Tuesday evening I was driving west at sunset, heading home after a Richmond meeting. The Blue Ridge came into view, and I thought to myself, “Sure do love Virginia!”
As any nine-year-old could tell you, the ensuing question is, “So do you want to marry it?”
Back in my early days in the seminary, the cool people regularly harped on how His Holiness, the late Pope Paul VI, correctly predicted what would happen in the latter part of the 20th century. He warned the world about the proliferation of artificial contraceptives, that it would lead to widespread abortion, divorce, out-of-wedlock births, increased objectification and disrespect of women.
Hearing this, my budding Thomistic mind said to itself, “These were not exactly ‘prophecies’ in the strict, supernatural sense of the term. But, indeed: Humanae Vitae has some remarkably prescient passages.”
But even the great Pope could never have predicted this. Even he did not foresee that what would eventually land us in jail would be our refusal to allow two members of the same sex (!) to get married (!!!) in our churches. (Just a matter of time now till some of us go to jail over this.)

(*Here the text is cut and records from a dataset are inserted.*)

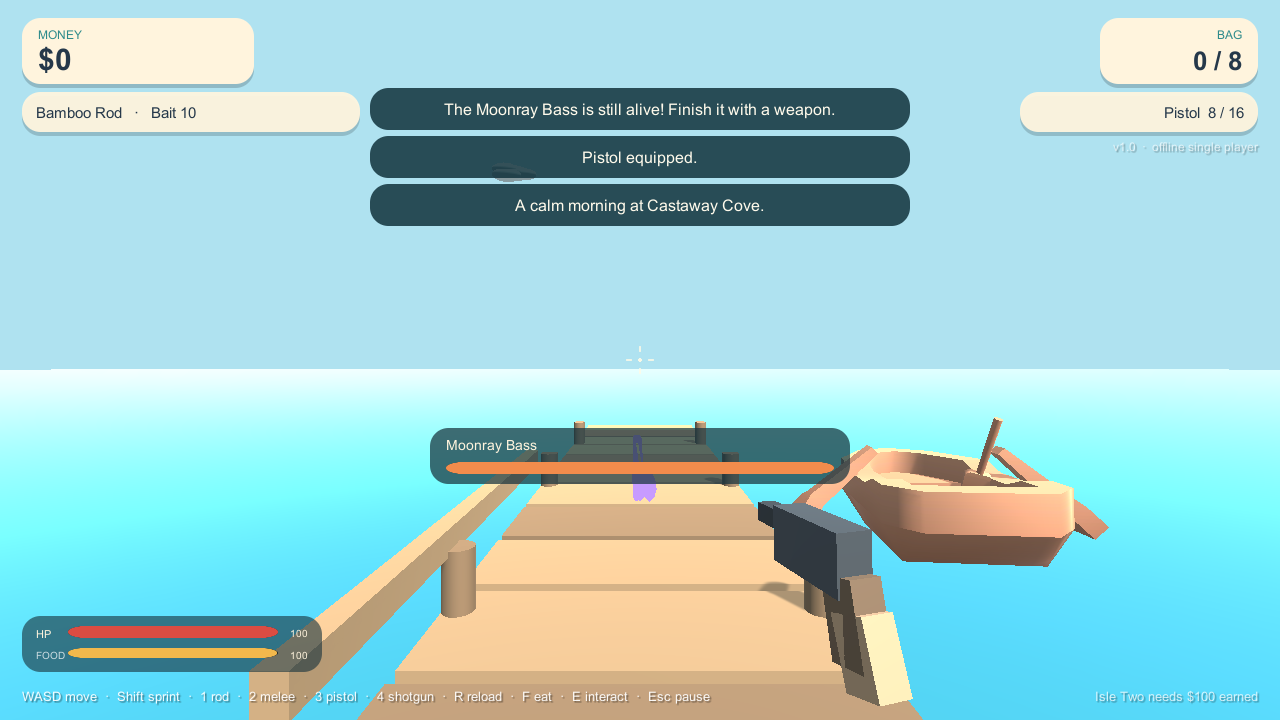
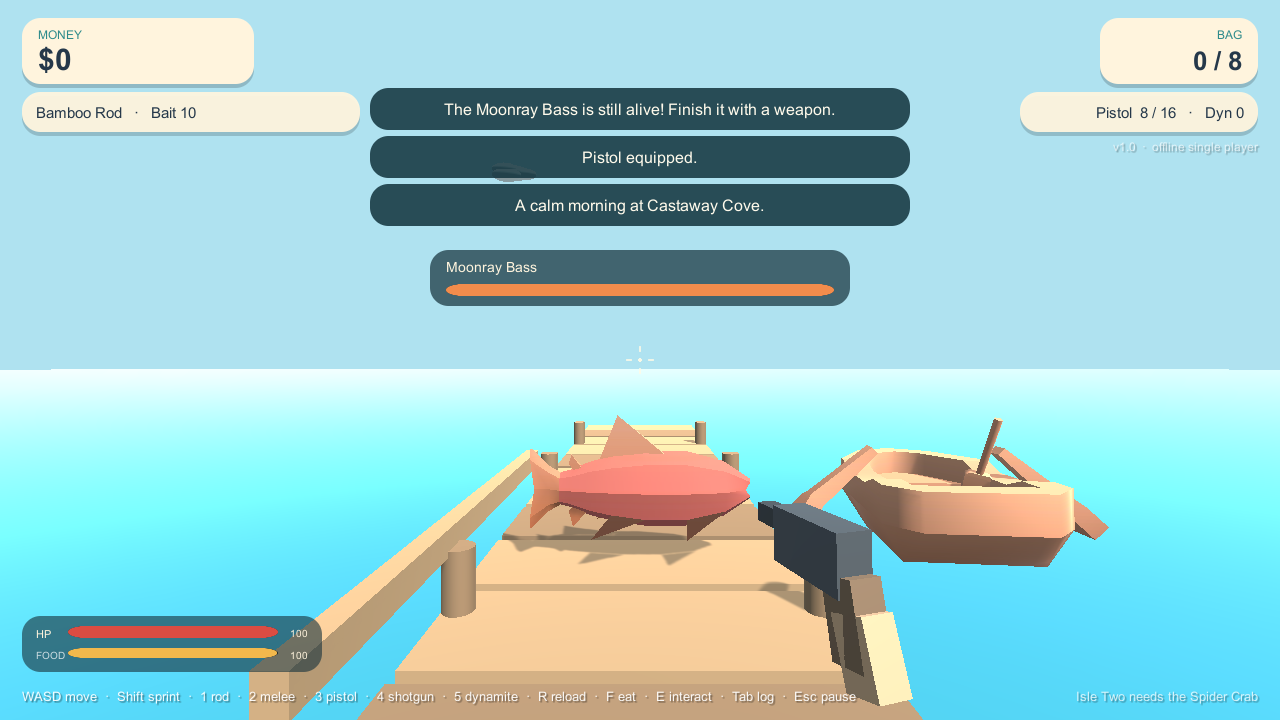
Fix landed fish visuals and move the target bar

diff --git a/Assets/Scripts/Combat/FishEnemy.cs b/Assets/Scripts/Combat/FishEnemy.cs
@@ -55,39 +55,12 @@ namespace Cove
 
         private void BuildVisual()
         {
-            string model = "Fish1_display";
-            switch (Fish.species)
+            Color tint = Color.white;
+            if (!string.IsNullOrEmpty(Fish.color)) ColorUtility.TryParseHtmlString(Fish.color, out tint);
+            string model = Fish.weight > 5f ? "fish-large" : "fish";
+            var go = CC0Library.SpawnLocal(model, transform, Vector3.zero, 0f, Mathf.Clamp(0.8f + Fish.weight * 0.04f, 0.8f, 1.5f), CCFit.Height, true, tint);
+            if (go != null)
             {
-                case "Coral Perch":
-                case "Lagoon Snapper":
-                case "Amber Tang":
-                case "Moonray Bass":
-                    model = "Fish2_display";
-                    break;
-                case "Stormback Eel":
-                case "Golden Leviathan":
-                    model = "Fish3_display";
-                    break;
-            }
-            var prefab = CC0Library.Prefab(model);
-            if (prefab == null) prefab = CC0Library.Prefab("Fish1_display");
-            if (prefab != null)
-            {
-                var go = Instantiate(prefab, transform, false);
-                go.name = "Fish Visual";
-                go.transform.localPosition = Vector3.zero;
-                go.transform.localRotation = Quaternion.identity;
-                go.transform.localScale = Vector3.one;
-                Bounds b = CC0Library.LocalBounds(go, transform);
-                float target = Mathf.Clamp(0.55f + Fish.weight * 0.035f, 0.55f, 1.1f);
-                float scale = b.size.y > 0.001f ? target / b.size.y : 1f;
-                go.transform.localScale = Vector3.one * scale;
-                Vector3 p = go.transform.localPosition;
-                p.y = -b.min.y * scale + 0.14f;
-                go.transform.localPosition = p;
-                Color tint = Color.white;
-                if (!string.IsNullOrEmpty(Fish.color)) ColorUtility.TryParseHtmlString(Fish.color, out tint);
-                CC0Library.Tint(go, tint);
                 visual = go.transform;
             }
             else
@@ -95,11 +68,15 @@ namespace Cove
                 var body = GameObject.CreatePrimitive(PrimitiveType.Sphere);
                 Destroy(body.GetComponent<Collider>());
                 body.transform.SetParent(transform, false);
-                body.transform.localPosition = new Vector3(0f, 0.2f, 0f);
-                body.transform.localScale = new Vector3(0.32f, 0.42f, 0.7f);
-                Color tint = Color.white;
-                if (!string.IsNullOrEmpty(Fish.color)) ColorUtility.TryParseHtmlString(Fish.color, out tint);
+                body.transform.localPosition = new Vector3(0f, 0.28f, 0f);
+                body.transform.localScale = new Vector3(0.35f, 0.48f, 0.8f);
                 body.GetComponent<MeshRenderer>().sharedMaterial = WorldBuilder.MakeMat("fishBody", tint, 0.4f);
+                var tail = GameObject.CreatePrimitive(PrimitiveType.Cube);
+                Destroy(tail.GetComponent<Collider>());
+                tail.transform.SetParent(transform, false);
+                tail.transform.localPosition = new Vector3(0f, 0.28f, -0.5f);
+                tail.transform.localScale = new Vector3(0.06f, 0.32f, 0.3f);
+                tail.GetComponent<MeshRenderer>().sharedMaterial = WorldBuilder.MakeMat("fishTail", tint, 0.4f);
                 visual = body.transform;
             }
 

diff --git a/Assets/Scripts/UI/UIManager.cs b/Assets/Scripts/UI/UIManager.cs
@@ -301,7 +301,7 @@ namespace Cove
             Crosshair = cross;
             Crosshair.SetActive(false);
 
-            var target = MakePanel(root, "Target Panel", new Color(0.09f, 0.2f, 0.24f, 0.72f), new Vector2(0.5f, 0.5f), new Vector2(0.5f, 0.5f), new Vector2(0f, -96f), new Vector2(420f, 56f));
+            var target = MakePanel(root, "Target Panel", new Color(0.09f, 0.2f, 0.24f, 0.72f), new Vector2(0.5f, 1f), new Vector2(0.5f, 1f), new Vector2(0f, -250f), new Vector2(420f, 56f));
             TargetPanel = target.gameObject;
             TargetNameText = MakeText(target, "", 14, Palette.Cream, TextAnchor.MiddleLeft, false, new Vector2(0f, 1f), new Vector2(0f, 1f), new Vector2(16f, -8f), new Vector2(388f, 18f));
             var targetBack = MakePanel(target, "Target Track", new Color(0.02f, 0.06f, 0.08f, 0.7f), new Vector2(0f, 0f), new Vector2(0f, 0f), new Vector2(16f, 10f), new Vector2(388f, 12f));

diff --git a/CREDITS.md b/CREDITS.md
@@ -19,7 +19,8 @@ rocks-sand-b and patch-sand. Textures: the matching `Textures/colormap.png` besi
 ## Kenney — Survival Kit 2.0
 Created/distributed by Kenney (kenney.nl). License: CC0 1.0.
 Used for: workbench (shop counter), bucket, campfire-fishing-stand, resource-planks,
-signpost-single (quest board), and fish / fish-large (static trophies). Textures: the matching
+signpost-single (quest board), and fish / fish-large (landed catch visuals and shop trophies).
+Textures: the matching
 `Textures/colormap.png` beside the models.
 
 ## Kenney — Mini Characters 1.0
@@ -29,10 +30,10 @@ Textures: the matching `Textures/colormap.png` beside the models.
 
 ## Quaternius — Animated Fish Pack
 Created/distributed by Quaternius (quaternius.com). License: CC0 1.0.
-Used for: Fish1, Fish2 and Fish3 held/catch fish models, mapped across the eight species with
-per-species scale and colour variants. The Swim clips import with the models; the held-fish
-display uses a baked Swim pose so it renders reliably at hold size. Shark is imported for
-completeness but is not part of the catch table.
+Used for: Fish1, Fish2 and Fish3 display poses for the held-fish preview and the Giant Piranha;
+Shark for the Bowhead Whale boss. The Swim clips import with the models; the held-fish display
+uses a baked Swim pose so it renders reliably at hold size. The landed/attacking catch uses the
+Kenney survival fish for a reliable low-poly silhouette.
 
 ## Notes
 All models are imported with Unity's native FBX importer at scale 1 and standard material/texture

Humanae Vitae gave us what we needed to hear, in so many ways more than one. The whole business of how we come into the world makes such perfect and beautiful sense by the light of the encyclical’s teaching. Orwell’s 1984 has certainly arrived, when we read in all the papers about the “children” of two men or two women.
May it please the Lord to choose us to die in jail for the truth. The madness that artificial contraception has unleashed in the Western world can only last so long. Because masturbation–which all sex becomes, in the contraceptive culture–really is just pathetic. People who like to see the sun rise and breathe the crisp air don’t have time for it.
So the nonsense can’t last forever. But some of us are going to have to go to jail in the meantime, so let’s be ready.
The Commandments do not come from some place far away from our experience. Granted, the Lord spelled them out as a list of ten on Mount Sinai, which does seem like a long way away from here. But the tables given to Moses do not say anything which we do not, in our heart of hearts, already know. Starting with the first commandment, that we acknowledge God. Truth is, all the rest of the commandments follow from #1.
And we know, practically from the womb, that a glorious Power greater than us made all and governs all. We know that our job, our common task, our vocation as human beings bound together by our inherent social nature, is: To serve the grand designs of God as faithfully and as lovingly as we possibly can. We cannot consistently maintain any other vision of life, unless we lull ourselves into living a lie by repeated acts of self-debasement. God’s plan involves glorious goodness beyond what we can imagine. He gives us the insight and the honesty to know that we must diligently and consistently serve His plan. Humbly. That’s why we exist.
So when the Lord Jesus ascended His own mount and gave a sermon explaining the Ten Commandments, unfolding all of their profound demands, He was really explaining to us the most fundamental imperatives of our own hearts. He explained what our own consciences demand of us when we give ourselves the peace and quiet to hear it.